Problem requirements >>
Return the data below unaltered, but strip out the pictures.

* * * *

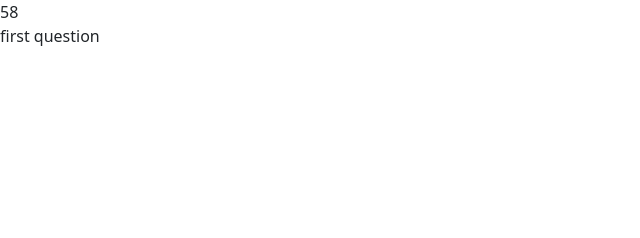
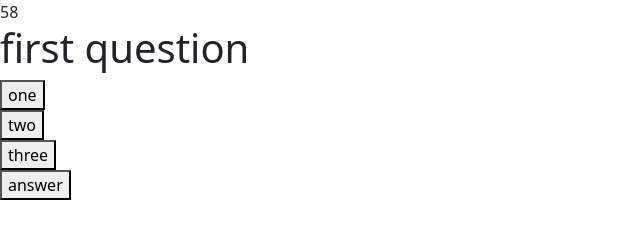
Before and after one commit to mrivera0014/du-coding-quiz, a plain HTML site: page index.html in a window 1280 px wide. Both pictures are taken after a click on the button "Start". Shown: the whole page, without its empty margins (0-640 px from the left). Drawn offline with nearby package versions, Linux system fonts and the light colour scheme.

Commit message:
created buttons function, added button on html, got display function to work

```diff
--- a/index.html
+++ b/index.html
@@ -31,7 +31,15 @@
     </main>
     <div class="hidden" id="question">
         <h1 id="questionDisplay"></h1>
-        <div id="choices"></div>
+        <div id="choices">
+            <button class="options"></button>
+            <button class="options"></button>
+            <button class="options"></button>
+            <button class="options"></button>
+
+
+
+        </div>
 
 
 
--- a/script.js
+++ b/script.js
@@ -11,18 +11,22 @@ var correct = true
 var current = 0
 
 var questionEl = document.getElementById("question")
+var questionDisplayEl = document.getElementById("questionDisplay")
 
 var choices = document.getElementById("choices")
+
 
 var timer = document.getElementById("time")
 
 var timerInterval
 
+var options = document.getElementsByClassName("options")
+
 var questions = [
     {
         question: "first question",
-        choices: ["one", "two", "three"],
-        answer: "this one"
+        choices: ["one", "two", "three", "answer"],
+        answer: "answer"
 
     },
     {
@@ -86,6 +90,10 @@ function buttons() {
     var answer = document.createElement("button")
     answer.textContent = button
     choices.appendChild(answer)
+
+
+
+
 }
 
 function displayQuiz() {
@@ -94,14 +102,14 @@ function displayQuiz() {
     //for loop goes here
     for (var i = 0; i < currentQuestion.question.length; i++) {
 
-        questionEl.textContent = currentQuestion.question
+        questionDisplayEl.textContent = currentQuestion.question
         console.log(currentQuestion.question)
     }
 
     for (var i = 0; i < currentQuestion.choices.length; i++) {
-        choices.textContent = currentQuestion.choices[i]
+        options[i].textContent = currentQuestion.choices[i]
         console.log(currentQuestion.choices[i])
-        buttons()
+        console.log(choices)
     }
 
 }
--- a/style.css
+++ b/style.css
@@ -1,3 +1,10 @@
 .hidden{
     display: none;
 }
+
+#choices{
+    color: black;
+    height: 20px;
+    width: 50px;
+    display: block;
+}
```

* * * *

Solved exercise >>
Before and after one commit to mrivera0014/du-coding-quiz, a plain HTML site: page index.html in a window 1280 px wide. Both pictures are taken after a click on the button "Start". Shown: the whole page, without its empty margins (0-640 px from the left). Drawn offline with nearby package versions, Linux system fonts and the light colour scheme.

Commit message:
created buttons function, added button on html, got display function to work

```diff
--- a/index.html
+++ b/index.html
@@ -31,7 +31,15 @@
     </main>
     <div class="hidden" id="question">
         <h1 id="questionDisplay"></h1>
-        <div id="choices"></div>
+        <div id="choices">
+            <button class="options"></button>
+            <button class="options"></button>
+            <button class="options"></button>
+            <button class="options"></button>
+
+
+
+        </div>
 
 
 
--- a/script.js
+++ b/script.js
@@ -11,18 +11,22 @@ var correct = true
 var current = 0
 
 var questionEl = document.getElementById("question")
+var questionDisplayEl = document.getElementById("questionDisplay")
 
 var choices = document.getElementById("choices")
+
 
 var timer = document.getElementById("time")
 
 var timerInterval
 
+var options = document.getElementsByClassName("options")
+
 var questions = [
     {
         question: "first question",
-        choices: ["one", "two", "three"],
-        answer: "this one"
+        choices: ["one", "two", "three", "answer"],
+        answer: "answer"
 
     },
     {
@@ -86,6 +90,10 @@ function buttons() {
     var answer = document.createElement("button")
     answer.textContent = button
     choices.appendChild(answer)
+
+
+
+
 }
 
 function displayQuiz() {
@@ -94,14 +102,14 @@ function displayQuiz() {
     //for loop goes here
     for (var i = 0; i < currentQuestion.question.length; i++) {
 
-        questionEl.textContent = currentQuestion.question
+        questionDisplayEl.textContent = currentQuestion.question
         console.log(currentQuestion.question)
     }
 
     for (var i = 0; i < currentQuestion.choices.length; i++) {
-        choices.textContent = currentQuestion.choices[i]
+        options[i].textContent = currentQuestion.choices[i]
         console.log(currentQuestion.choices[i])
-        buttons()
+        console.log(choices)
     }
 
 }
--- a/style.css
+++ b/style.css
@@ -1,3 +1,10 @@
 .hidden{
     display: none;
 }
+
+#choices{
+    color: black;
+    height: 20px;
+    width: 50px;
+    display: block;
+}
```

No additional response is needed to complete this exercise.